Identify all lines of the data containing the string "axiosInstance" and copy them.

◇ ◇ ◇ ◇ ◇

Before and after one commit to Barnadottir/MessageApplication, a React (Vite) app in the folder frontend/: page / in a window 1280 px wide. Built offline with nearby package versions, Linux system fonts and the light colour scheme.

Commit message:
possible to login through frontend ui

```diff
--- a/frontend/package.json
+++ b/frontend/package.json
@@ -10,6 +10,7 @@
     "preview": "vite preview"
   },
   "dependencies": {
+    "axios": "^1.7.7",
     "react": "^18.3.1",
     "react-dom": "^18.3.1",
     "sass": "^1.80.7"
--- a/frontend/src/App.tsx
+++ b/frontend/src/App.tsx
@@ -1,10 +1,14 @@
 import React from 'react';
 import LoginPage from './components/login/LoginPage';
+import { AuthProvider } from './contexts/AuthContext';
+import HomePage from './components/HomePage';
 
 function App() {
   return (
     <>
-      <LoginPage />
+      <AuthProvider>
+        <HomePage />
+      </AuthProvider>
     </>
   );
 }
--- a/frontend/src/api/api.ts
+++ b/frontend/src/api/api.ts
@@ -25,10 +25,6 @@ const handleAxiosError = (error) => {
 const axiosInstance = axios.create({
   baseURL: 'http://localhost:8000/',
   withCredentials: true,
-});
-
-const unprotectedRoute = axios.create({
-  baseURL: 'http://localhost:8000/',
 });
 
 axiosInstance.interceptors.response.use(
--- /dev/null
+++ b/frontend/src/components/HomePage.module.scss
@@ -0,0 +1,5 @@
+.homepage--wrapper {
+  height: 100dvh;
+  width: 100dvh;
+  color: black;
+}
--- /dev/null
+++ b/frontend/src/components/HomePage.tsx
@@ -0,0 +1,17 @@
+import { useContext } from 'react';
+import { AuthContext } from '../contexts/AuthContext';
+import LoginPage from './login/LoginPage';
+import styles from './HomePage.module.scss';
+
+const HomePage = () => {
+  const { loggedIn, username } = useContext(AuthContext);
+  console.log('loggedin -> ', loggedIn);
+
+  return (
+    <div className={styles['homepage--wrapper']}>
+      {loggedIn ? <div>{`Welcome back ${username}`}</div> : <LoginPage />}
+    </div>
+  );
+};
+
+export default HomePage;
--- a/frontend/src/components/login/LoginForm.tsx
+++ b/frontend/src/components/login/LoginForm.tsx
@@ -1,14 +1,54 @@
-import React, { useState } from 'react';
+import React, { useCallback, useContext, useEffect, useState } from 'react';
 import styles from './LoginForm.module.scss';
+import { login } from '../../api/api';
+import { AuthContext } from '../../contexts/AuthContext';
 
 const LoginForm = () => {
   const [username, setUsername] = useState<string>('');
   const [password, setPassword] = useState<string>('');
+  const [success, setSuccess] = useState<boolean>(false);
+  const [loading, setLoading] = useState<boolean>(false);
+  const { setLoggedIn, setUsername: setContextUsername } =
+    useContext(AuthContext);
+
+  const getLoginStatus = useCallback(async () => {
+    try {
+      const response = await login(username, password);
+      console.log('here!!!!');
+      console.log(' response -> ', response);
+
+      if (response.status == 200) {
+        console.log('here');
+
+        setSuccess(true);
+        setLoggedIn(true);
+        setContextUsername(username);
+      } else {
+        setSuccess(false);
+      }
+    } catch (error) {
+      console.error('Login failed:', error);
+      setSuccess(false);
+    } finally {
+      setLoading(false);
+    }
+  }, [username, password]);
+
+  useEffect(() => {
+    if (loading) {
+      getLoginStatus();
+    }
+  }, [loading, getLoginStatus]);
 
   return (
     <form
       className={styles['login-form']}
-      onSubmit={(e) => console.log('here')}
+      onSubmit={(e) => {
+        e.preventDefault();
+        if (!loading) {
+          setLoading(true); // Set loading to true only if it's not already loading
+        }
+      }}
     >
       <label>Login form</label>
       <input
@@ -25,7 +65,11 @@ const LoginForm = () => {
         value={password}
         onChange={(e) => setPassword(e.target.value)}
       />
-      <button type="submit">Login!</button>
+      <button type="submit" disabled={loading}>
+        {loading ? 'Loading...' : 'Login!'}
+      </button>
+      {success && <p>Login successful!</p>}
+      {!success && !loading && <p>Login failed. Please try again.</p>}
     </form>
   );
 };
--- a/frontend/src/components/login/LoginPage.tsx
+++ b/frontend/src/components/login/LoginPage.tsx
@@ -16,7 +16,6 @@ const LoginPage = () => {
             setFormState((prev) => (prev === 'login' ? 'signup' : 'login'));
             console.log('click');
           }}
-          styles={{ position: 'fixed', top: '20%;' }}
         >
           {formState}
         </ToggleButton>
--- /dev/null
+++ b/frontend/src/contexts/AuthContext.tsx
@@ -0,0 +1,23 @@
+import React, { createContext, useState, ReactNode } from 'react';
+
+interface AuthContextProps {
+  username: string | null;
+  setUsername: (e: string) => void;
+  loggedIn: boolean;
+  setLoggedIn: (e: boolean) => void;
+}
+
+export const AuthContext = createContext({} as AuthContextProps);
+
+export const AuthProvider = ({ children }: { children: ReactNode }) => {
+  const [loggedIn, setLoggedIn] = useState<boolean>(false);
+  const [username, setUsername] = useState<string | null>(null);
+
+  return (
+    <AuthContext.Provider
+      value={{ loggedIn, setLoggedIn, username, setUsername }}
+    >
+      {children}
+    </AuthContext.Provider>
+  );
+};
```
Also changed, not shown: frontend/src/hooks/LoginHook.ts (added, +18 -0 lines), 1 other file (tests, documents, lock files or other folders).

◇ ◇ ◇ ◇ ◇

• [Task result]:
 const axiosInstance = axios.create({
 axiosInstance.interceptors.response.use(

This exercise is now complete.